▶ _Exercise_
When the line containing "24, 27, 255))" appears in the entries below, begin printing there and stop after the line containing "-29,9 +34,10 @@"; print each of those lines exactly and no other line.

(Records for the exercise Opens)

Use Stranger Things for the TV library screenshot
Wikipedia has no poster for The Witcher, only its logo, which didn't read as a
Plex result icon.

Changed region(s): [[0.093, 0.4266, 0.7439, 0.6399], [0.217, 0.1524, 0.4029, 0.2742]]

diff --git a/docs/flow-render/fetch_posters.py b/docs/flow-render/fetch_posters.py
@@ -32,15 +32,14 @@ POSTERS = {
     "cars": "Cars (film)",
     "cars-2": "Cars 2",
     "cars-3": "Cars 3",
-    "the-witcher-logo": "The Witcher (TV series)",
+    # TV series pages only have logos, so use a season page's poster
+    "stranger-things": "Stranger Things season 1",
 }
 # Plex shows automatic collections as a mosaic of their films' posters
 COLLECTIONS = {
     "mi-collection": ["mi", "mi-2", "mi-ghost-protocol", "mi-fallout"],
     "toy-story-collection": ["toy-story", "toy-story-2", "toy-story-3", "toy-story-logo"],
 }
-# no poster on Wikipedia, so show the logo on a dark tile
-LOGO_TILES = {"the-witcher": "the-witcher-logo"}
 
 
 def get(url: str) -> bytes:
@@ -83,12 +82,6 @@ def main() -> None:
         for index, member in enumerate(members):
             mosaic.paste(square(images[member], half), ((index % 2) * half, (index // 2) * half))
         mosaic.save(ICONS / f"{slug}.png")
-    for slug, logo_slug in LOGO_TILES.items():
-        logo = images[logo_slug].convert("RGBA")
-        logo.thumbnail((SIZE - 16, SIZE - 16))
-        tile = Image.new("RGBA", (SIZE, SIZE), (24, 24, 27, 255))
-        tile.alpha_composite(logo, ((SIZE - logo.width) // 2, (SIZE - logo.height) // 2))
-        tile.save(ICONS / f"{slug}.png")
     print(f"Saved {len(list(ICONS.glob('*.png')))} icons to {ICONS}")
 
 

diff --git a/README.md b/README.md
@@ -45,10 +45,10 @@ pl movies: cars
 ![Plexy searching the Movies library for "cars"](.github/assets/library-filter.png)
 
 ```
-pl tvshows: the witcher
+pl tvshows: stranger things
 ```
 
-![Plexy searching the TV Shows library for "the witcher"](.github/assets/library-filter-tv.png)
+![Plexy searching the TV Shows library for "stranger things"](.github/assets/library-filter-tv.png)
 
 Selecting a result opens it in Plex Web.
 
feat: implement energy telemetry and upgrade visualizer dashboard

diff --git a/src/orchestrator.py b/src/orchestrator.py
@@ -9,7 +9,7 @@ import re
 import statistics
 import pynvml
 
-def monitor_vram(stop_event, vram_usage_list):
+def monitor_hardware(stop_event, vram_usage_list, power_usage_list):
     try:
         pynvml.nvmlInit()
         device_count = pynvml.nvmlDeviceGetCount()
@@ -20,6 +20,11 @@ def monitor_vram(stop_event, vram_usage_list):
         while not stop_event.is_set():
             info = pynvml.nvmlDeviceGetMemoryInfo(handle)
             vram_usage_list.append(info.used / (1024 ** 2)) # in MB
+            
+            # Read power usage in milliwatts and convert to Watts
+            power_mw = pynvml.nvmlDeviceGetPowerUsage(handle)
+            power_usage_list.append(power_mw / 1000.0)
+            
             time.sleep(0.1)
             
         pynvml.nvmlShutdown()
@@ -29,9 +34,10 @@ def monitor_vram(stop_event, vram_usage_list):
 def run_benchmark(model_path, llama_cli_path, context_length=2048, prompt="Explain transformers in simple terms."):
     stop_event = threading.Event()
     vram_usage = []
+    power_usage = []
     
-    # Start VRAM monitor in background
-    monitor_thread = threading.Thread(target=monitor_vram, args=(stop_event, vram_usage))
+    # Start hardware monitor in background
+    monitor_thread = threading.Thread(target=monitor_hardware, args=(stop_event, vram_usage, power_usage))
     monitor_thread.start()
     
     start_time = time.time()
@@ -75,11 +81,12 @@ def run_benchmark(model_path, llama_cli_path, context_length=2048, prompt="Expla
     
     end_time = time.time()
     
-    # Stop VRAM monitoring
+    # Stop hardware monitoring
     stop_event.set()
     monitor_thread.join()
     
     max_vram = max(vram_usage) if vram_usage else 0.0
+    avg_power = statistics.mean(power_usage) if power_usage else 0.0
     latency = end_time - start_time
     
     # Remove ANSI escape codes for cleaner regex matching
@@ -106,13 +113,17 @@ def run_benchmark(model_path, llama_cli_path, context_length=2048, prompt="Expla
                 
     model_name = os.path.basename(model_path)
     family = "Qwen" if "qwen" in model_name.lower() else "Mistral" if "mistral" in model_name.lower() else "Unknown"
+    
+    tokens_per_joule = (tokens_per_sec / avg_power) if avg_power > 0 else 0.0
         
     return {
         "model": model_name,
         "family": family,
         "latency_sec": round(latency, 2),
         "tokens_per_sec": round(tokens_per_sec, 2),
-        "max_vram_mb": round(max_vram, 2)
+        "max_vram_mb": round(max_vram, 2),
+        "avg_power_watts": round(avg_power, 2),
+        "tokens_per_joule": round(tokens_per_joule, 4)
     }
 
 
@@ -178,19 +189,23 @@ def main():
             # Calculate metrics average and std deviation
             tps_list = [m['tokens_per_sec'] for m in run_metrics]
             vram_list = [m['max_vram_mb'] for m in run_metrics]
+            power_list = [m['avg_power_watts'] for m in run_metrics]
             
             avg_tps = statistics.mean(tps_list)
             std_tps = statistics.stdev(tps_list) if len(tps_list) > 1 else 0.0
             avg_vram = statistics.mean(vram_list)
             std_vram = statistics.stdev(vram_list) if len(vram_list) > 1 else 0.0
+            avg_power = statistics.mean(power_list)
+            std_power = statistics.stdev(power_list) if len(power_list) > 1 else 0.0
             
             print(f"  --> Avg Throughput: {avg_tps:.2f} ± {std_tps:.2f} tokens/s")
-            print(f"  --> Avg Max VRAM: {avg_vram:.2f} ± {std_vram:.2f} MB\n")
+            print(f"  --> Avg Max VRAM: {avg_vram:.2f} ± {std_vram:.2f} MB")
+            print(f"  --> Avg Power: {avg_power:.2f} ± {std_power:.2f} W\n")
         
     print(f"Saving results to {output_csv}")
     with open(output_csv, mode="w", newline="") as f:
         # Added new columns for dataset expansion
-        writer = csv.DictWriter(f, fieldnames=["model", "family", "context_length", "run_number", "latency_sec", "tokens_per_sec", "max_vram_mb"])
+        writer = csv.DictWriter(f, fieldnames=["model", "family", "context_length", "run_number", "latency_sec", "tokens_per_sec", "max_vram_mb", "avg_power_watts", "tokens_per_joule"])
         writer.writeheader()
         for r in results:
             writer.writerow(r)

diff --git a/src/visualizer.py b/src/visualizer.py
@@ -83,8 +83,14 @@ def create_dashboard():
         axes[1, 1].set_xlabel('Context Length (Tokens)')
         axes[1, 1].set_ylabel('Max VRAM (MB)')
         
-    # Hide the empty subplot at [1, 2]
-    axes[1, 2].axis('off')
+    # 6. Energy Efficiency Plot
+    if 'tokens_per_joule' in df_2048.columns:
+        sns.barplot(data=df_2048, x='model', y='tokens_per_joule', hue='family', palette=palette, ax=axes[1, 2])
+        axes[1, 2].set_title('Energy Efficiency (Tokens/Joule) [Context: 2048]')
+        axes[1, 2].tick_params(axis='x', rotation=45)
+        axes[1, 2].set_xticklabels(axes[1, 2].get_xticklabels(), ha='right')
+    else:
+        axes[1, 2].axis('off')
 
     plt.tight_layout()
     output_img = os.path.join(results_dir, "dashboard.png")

(Records for the exercise Closes)

▶ _Task answer_
-        tile = Image.new("RGBA", (SIZE, SIZE), (24, 24, 27, 255))
-        tile.alpha_composite(logo, ((SIZE - logo.width) // 2, (SIZE - logo.height) // 2))
-        tile.save(ICONS / f"{slug}.png")
     print(f"Saved {len(list(ICONS.glob('*.png')))} icons to {ICONS}")
 
 

diff --git a/README.md b/README.md
@@ -45,10 +45,10 @@ pl movies: cars
 ![Plexy searching the Movies library for "cars"](.github/assets/library-filter.png)
 
 ```
-pl tvshows: the witcher
+pl tvshows: stranger things
 ```
 
-![Plexy searching the TV Shows library for "the witcher"](.github/assets/library-filter-tv.png)
+![Plexy searching the TV Shows library for "stranger things"](.github/assets/library-filter-tv.png)
 
 Selecting a result opens it in Plex Web.
 
feat: implement energy telemetry and upgrade visualizer dashboard

diff --git a/src/orchestrator.py b/src/orchestrator.py
@@ -9,7 +9,7 @@ import re
 import statistics
 import pynvml
 
-def monitor_vram(stop_event, vram_usage_list):
+def monitor_hardware(stop_event, vram_usage_list, power_usage_list):
     try:
         pynvml.nvmlInit()
         device_count = pynvml.nvmlDeviceGetCount()
@@ -20,6 +20,11 @@ def monitor_vram(stop_event, vram_usage_list):
         while not stop_event.is_set():
             info = pynvml.nvmlDeviceGetMemoryInfo(handle)
             vram_usage_list.append(info.used / (1024 ** 2)) # in MB
+            
+            # Read power usage in milliwatts and convert to Watts
+            power_mw = pynvml.nvmlDeviceGetPowerUsage(handle)
+            power_usage_list.append(power_mw / 1000.0)
+            
             time.sleep(0.1)
             
         pynvml.nvmlShutdown()
@@ -29,9 +34,10 @@ def monitor_vram(stop_event, vram_usage_list):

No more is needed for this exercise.